Available records -
----
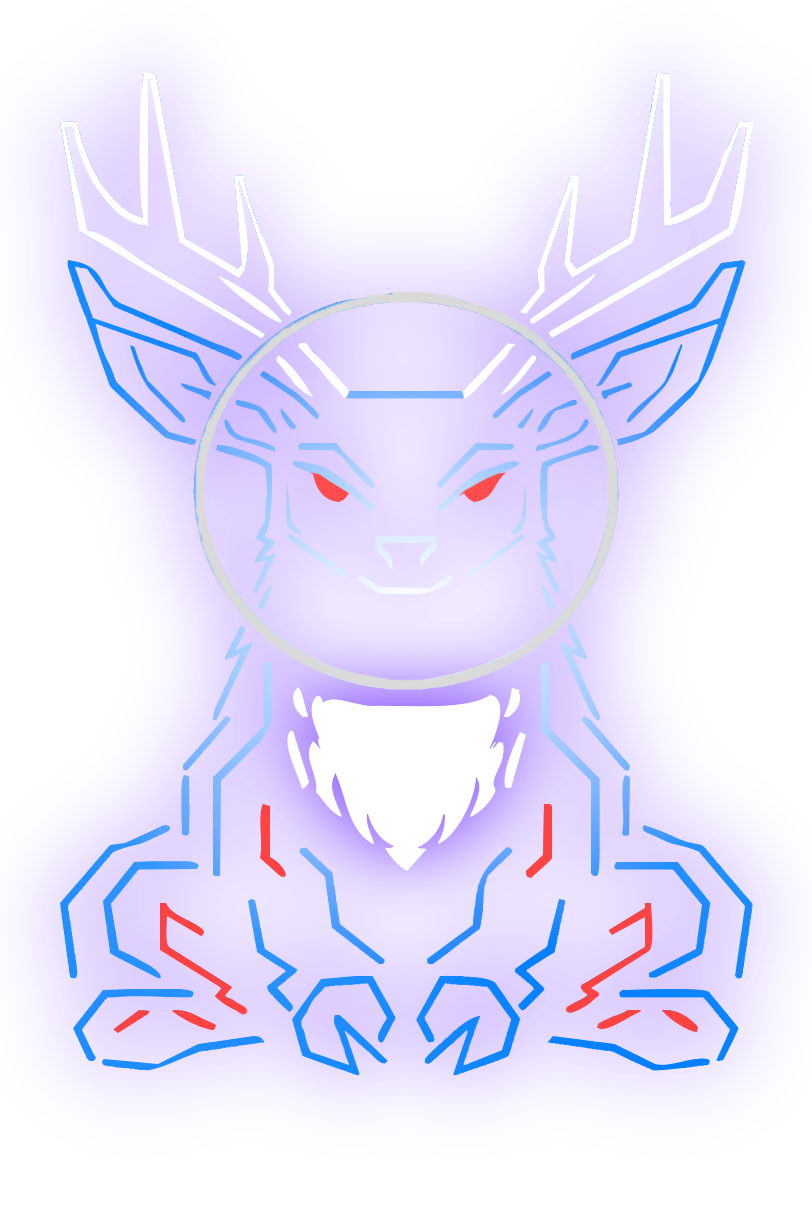
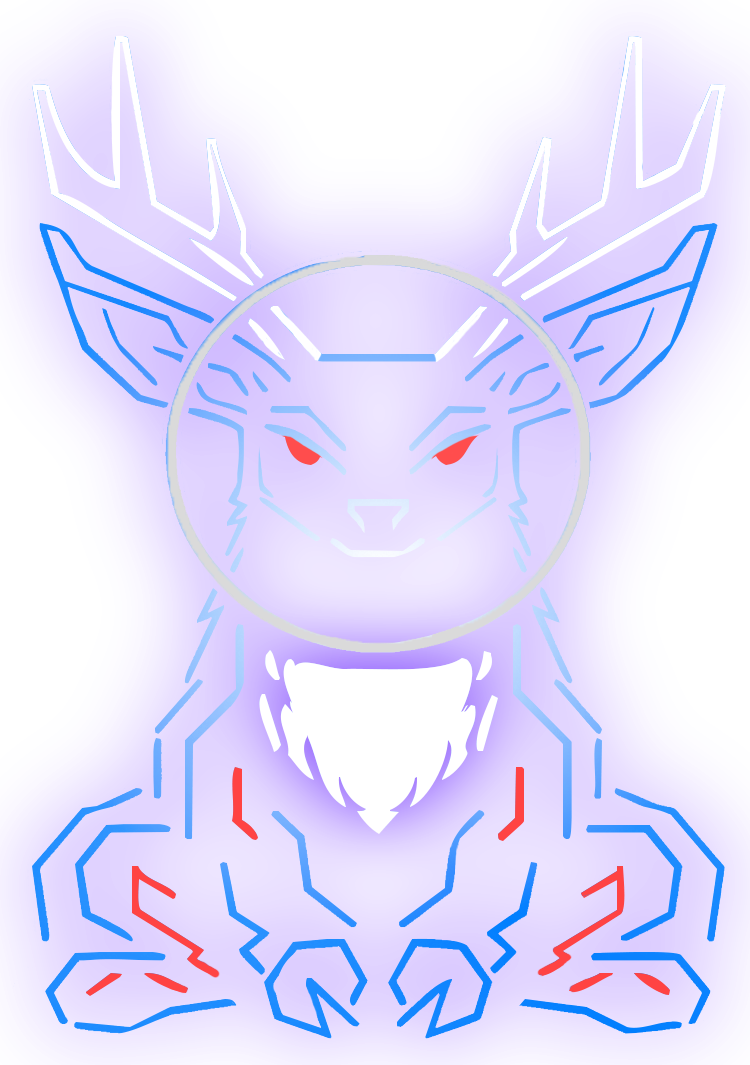
Fix Deer Boss Box

Changed region(s): [[0.0307, 0.062, 0.9813, 0.9915], [0.4907, 0.4648, 0.5213, 0.4958]]

diff --git a/Main.cpp b/Main.cpp
@@ -1464,7 +1464,7 @@ private:
     //WAVE 5 BOSS PART 1
    void SpawnWave5() {
         entities.push_back(new Enemy_Deer(700.0f, 480.0f,false, textureCerf));
-        entities.push_back(new Enemy_FraiseBoss(700.0f, 500.0f , textureBossStage_1_2));
+        entities.push_back(new Enemy_FraiseBoss(700.0f, 300.0f , textureBossStage_1_2));
 
     }
 
@@ -1907,8 +1907,8 @@ private:
                         SDL_FRect rectBullet = {
                             bullet->transform.position.x,
                             bullet->transform.position.y,
-                            bullet->transform.size.x,
-                            bullet->transform.size.y
+                            bullet->transform.size.x ,
+                            bullet->transform.size.y,
                         };
                         //Creation Collision des ennemies
                         SDL_FRect rectEnnemi = {

diff --git a/Personnages.cpp b/Personnages.cpp
@@ -176,7 +176,7 @@ Enemy_FraiseBoss::Enemy_FraiseBoss(float startX, float  startY, SDL_Texture *tex
     render.color = { 139, 69, 19, 255 };//couleur brun
     AddComponent (TRANSFORM);
     transform.position = { startX, startY };
-    transform.size = { 80.f, 80.f };
+    transform.size = { 300.f, 400.f };
 
     //Le type d'entity
     entityType = EntityType::Enemy;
----
Exercise - Reproduce all of the data exactly; the pictures do not belong in the copy.

Answer below -
Fix Deer Boss Box

Changed region(s): [[0.0307, 0.062, 0.9813, 0.9915], [0.4907, 0.4648, 0.5213, 0.4958]]

diff --git a/Main.cpp b/Main.cpp
@@ -1464,7 +1464,7 @@ private:
     //WAVE 5 BOSS PART 1
    void SpawnWave5() {
         entities.push_back(new Enemy_Deer(700.0f, 480.0f,false, textureCerf));
-        entities.push_back(new Enemy_FraiseBoss(700.0f, 500.0f , textureBossStage_1_2));
+        entities.push_back(new Enemy_FraiseBoss(700.0f, 300.0f , textureBossStage_1_2));
 
     }
 
@@ -1907,8 +1907,8 @@ private:
                         SDL_FRect rectBullet = {
                             bullet->transform.position.x,
                             bullet->transform.position.y,
-                            bullet->transform.size.x,
-                            bullet->transform.size.y
+                            bullet->transform.size.x ,
+                            bullet->transform.size.y,
                         };
                         //Creation Collision des ennemies
                         SDL_FRect rectEnnemi = {

diff --git a/Personnages.cpp b/Personnages.cpp
@@ -176,7 +176,7 @@ Enemy_FraiseBoss::Enemy_FraiseBoss(float startX, float  startY, SDL_Texture *tex
     render.color = { 139, 69, 19, 255 };//couleur brun
     AddComponent (TRANSFORM);
     transform.position = { startX, startY };
-    transform.size = { 80.f, 80.f };
+    transform.size = { 300.f, 400.f };
 
     //Le type d'entity
     entityType = EntityType::Enemy;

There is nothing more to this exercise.